The third dwarf in the line-up marched diligently behind his brothers out of the mine. It had been a poor day for precious gems, and the bad mood buzzed like a live thing among the eight of them. The third dwarf was unhappy in his own little way as well, dragging his feet like they were encased in cave rocks.

He hated the mines: the bad air and low ceilings and the way the dust crept into your eyes and mouth and nostrils, and no amount of scrubbing and washing could get it all out. He hated the backbreaking labour as well, but most of all, he hated the stones all his brothers seemed to lust for. They were pretty, in a cold clinical way, but he far preferred animals. If it were up to him, he would raise goats in the mountains, high up where the air was fresh and there was never any question of digging, except perhaps in a garden, or while building a fence. He asked Happy about it once, and it caused his brother’s namesake smile to slide off his face. “Dwarves don’t like to grow gardens,” he said, seriously. “Dwarves like to mine.”

The third dwarf didn’t agree, but did not want to broach the subject again.  Instead, he moved his bed out of the main sleeping room, saying that he wanted to light the morning fire from now on without waking the others up. Surprised, they agreed. The third dwarf did light the fires, but after that, he went out behind the house and dug fiercely in the dry little patch of field no one ever used. He planted leftovers from the vegetables they bought at the market on Mondays.

After weeks of trying and failing, however, he decided that maybe his brothers were right. Dwarves were supposed to mine. It did not stop him casting a quick look out the kitchen window later that evening, while they all sat at the table in sullen silence. His brothers were simple dwarves, and their happiness and passion was derived from one source. The third dwarf ignored what little conversation there was, and went to bed early.

The next morning, he lit the kitchen fire as usual and put on the kettle for coffee. As he took down the coffee pot, he glanced out the window. For a moment, he stood, transfixed, and then rushed outside. There, in the midst of his dry earth, a small, but stalwart tomato plant was growing.

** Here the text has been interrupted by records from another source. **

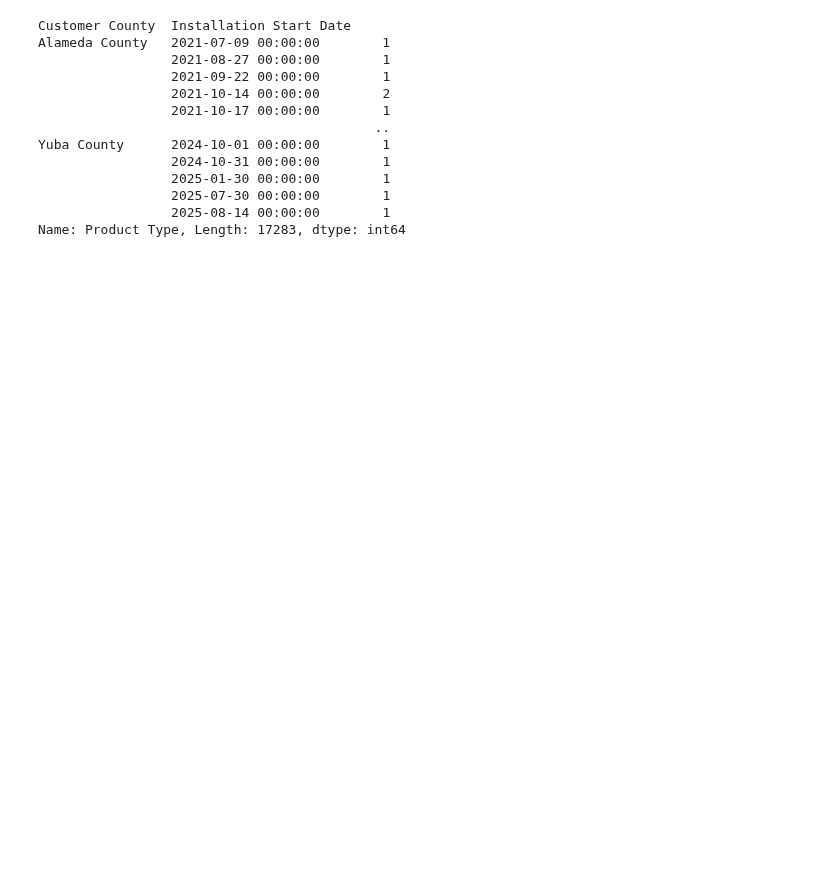
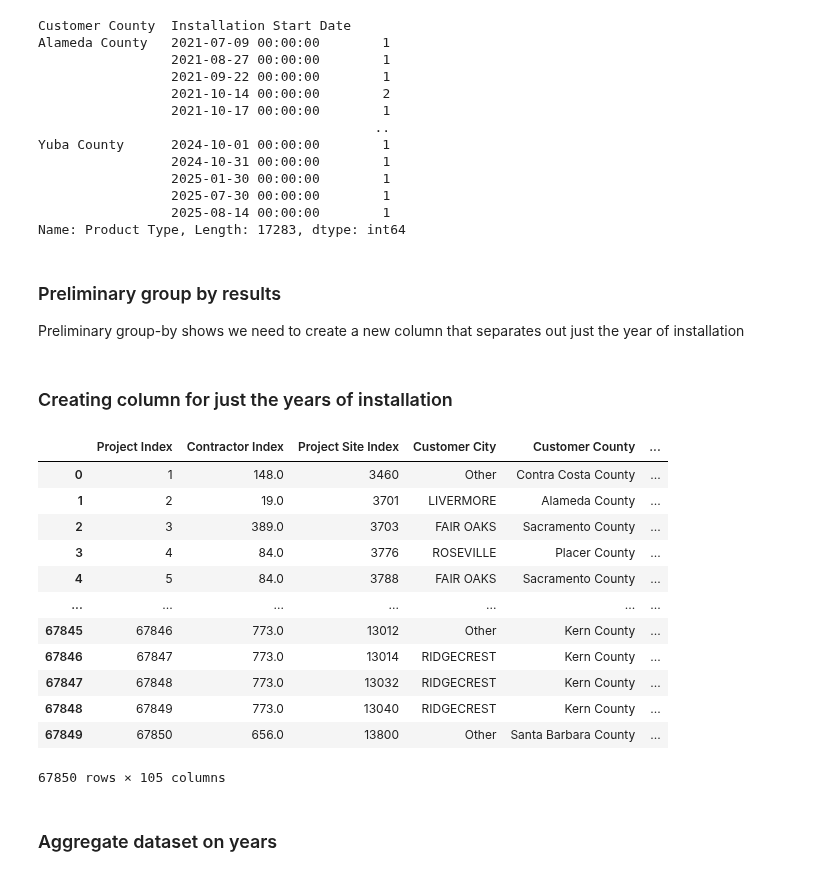
Before and after one commit to taylore25/Taylor-Elich-EEP-Senior-Thesis, a Jupyter notebook: Initial Analysis.ipynb, the cells around one changed output. Saved outputs shown, nothing was run; the diff lists cells and outputs as text; code cells hidden in the pictures; blank space fills up the shorter version.

```diff
--- a/Initial Analysis.ipynb
+++ b/Initial Analysis.ipynb
@@ -68,0 +69,26 @@ Name: Product Type, Length: 17283, dtype: int64
+# %% [markdown]
+### Preliminary group by results
+
+Preliminary group-by shows we need to create a new column that separates out just the year of installation
+# %% [markdown]
+### Creating column for just the years of installation
+# %%
+#create a column for just the years of installation
+heatpump_df['Year'] = pd.to_datetime(heatpump_df['Installation Start Date'], errors = 'coerce').dt.year.astype('Int64')
+heatpump_df
+# %% [output]
+|  | Project Index | Contractor Index | Project Site Index | Customer City | Customer County | ... |
+| 0 | 1 | 148.0 | 3460 | Other | Contra Costa County | ... |
+| 1 | 2 | 19.0 | 3701 | LIVERMORE | Alameda County | ... |
+| 2 | 3 | 389.0 | 3703 | FAIR OAKS | Sacramento County | ... |
+| 3 | 4 | 84.0 | 3776 | ROSEVILLE | Placer County | ... |
+| 4 | 5 | 84.0 | 3788 | FAIR OAKS | Sacramento County | ... |
+| ... | ... | ... | ... | ... | ... | ... |
+| 67845 | 67846 | 773.0 | 13012 | Other | Kern County | ... |
+| 67846 | 67847 | 773.0 | 13014 | RIDGECREST | Kern County | ... |
+| 67847 | 67848 | 773.0 | 13032 | RIDGECREST | Kern County | ... |
+| 67848 | 67849 | 773.0 | 13040 | RIDGECREST | Kern County | ... |
+| 67849 | 67850 | 656.0 | 13800 | Other | Santa Barbara County | ... |
+67850 rows × 105 columns
+# %% [markdown]
+### Aggregate dataset on years
```
Also changed, not shown: parts of 17 cells of this notebook.
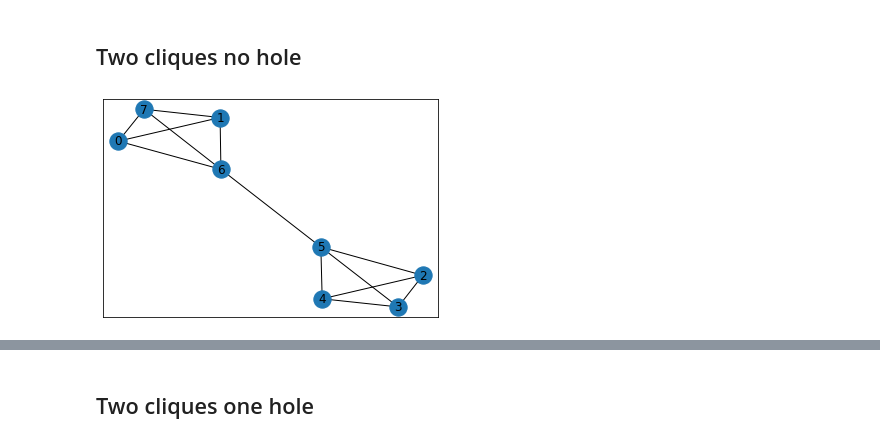
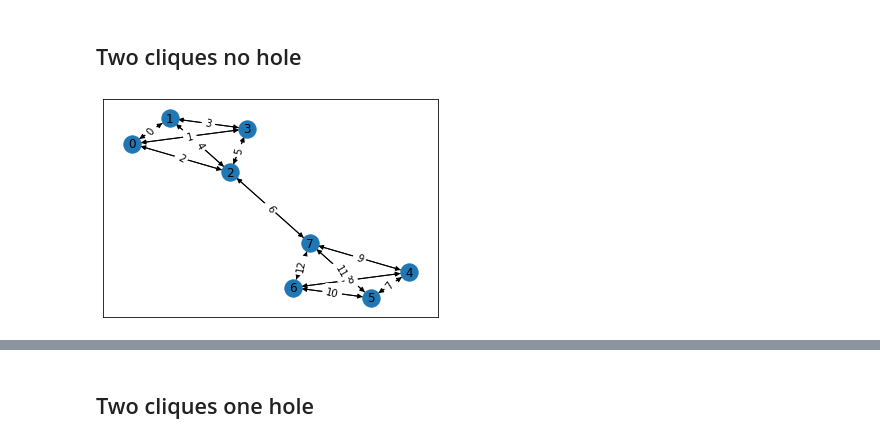
Before and after one commit to arnaudon/simplicial-kuramoto, a Jupyter notebook: notebooks/Edge_Kuramoto_simple_examples.ipynb, the cells around one changed output, grey strips where cells are left out. Drawn from its saved outputs; the diff is of its cells as text; code cells hidden in the pictures.

```diff
--- a/notebooks/Edge_Kuramoto_simple_examples.ipynb
+++ b/notebooks/Edge_Kuramoto_simple_examples.ipynb
@@ -34,36 +34,38 @@ def is_in_subspace(vector,matrix):
 # %%
 G=nx.Graph()
 
 G.add_edge(0,1,weight=1,edge_com=0)
 G.add_edge(6,7,weight=1,edge_com=0)
 G.add_edge(7,0,weight=1,edge_com=0)
 G.add_edge(0,6,weight=1,edge_com=0)
 G.add_edge(1,7,weight=1,edge_com=0)
 
 G.add_edge(1,6,weight=1,edge_com=0)
 
 G.add_edge(2,3,weight=1,edge_com=1)
 G.add_edge(3,4,weight=1,edge_com=1)
 G.add_edge(4,5,weight=1,edge_com=1)
 G.add_edge(2,4,weight=1,edge_com=1)
 G.add_edge(3,5,weight=1,edge_com=1)
 
 G.add_edge(2,5,weight=1,edge_com=1)
-
-# G.add_edge(1,2,weight=1,edge_com=2)
 G.add_edge(5,6,weight=1,edge_com=2)
 
 node_com_dict=dict(zip(list(np.linspace(0,7,8).astype(int)),[0,0,1,1,1,1,0,0]))
 nx.set_node_attributes(G, node_com_dict, "node_com")
 
 edge_community_assignment=np.array(list(nx.get_edge_attributes(G,'edge_com').values()))
 
+Gsc = SimplicialComplex(graph=G, no_faces=False)
 
-
-Gsc=SimplicialComplex(graph=G, no_faces=False)
+pos = nx.spring_layout(G,)
 
 plt.figure()
-nx.draw_networkx(G)
-plt.show()
+nx.draw_networkx_nodes(G, pos=pos)
+edge_labels = dict(((u, v), d) for d, (u, v) in enumerate(G.edges))
+node_labels = dict((u, d) for d, u in enumerate(G.nodes))
+_=nx.draw_networkx_edge_labels(G, pos=pos, edge_labels=edge_labels)
+_=nx.draw_networkx_labels(G, pos=pos, labels=node_labels)
+_=nx.draw_networkx_edges(G.to_directed(), pos=pos)#, edge_color=e[:,i],width=2, edge_vmin=-np.pi, edge_vmax=np.pi)
 # %% [output]
-[figure, old version]
+[figure, new version]
```
Also changed, not shown: parts of 7 cells of this notebook, 4 other files.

The third dwarf went back inside, and finished preparing breakfast. Then he packed up a small bag, and sneaked out the front door, just as the others started stirring. “Seven is better number for dwarves anyway,” he said, “all the books say so.” And he set off for the mountains, a spring in his step.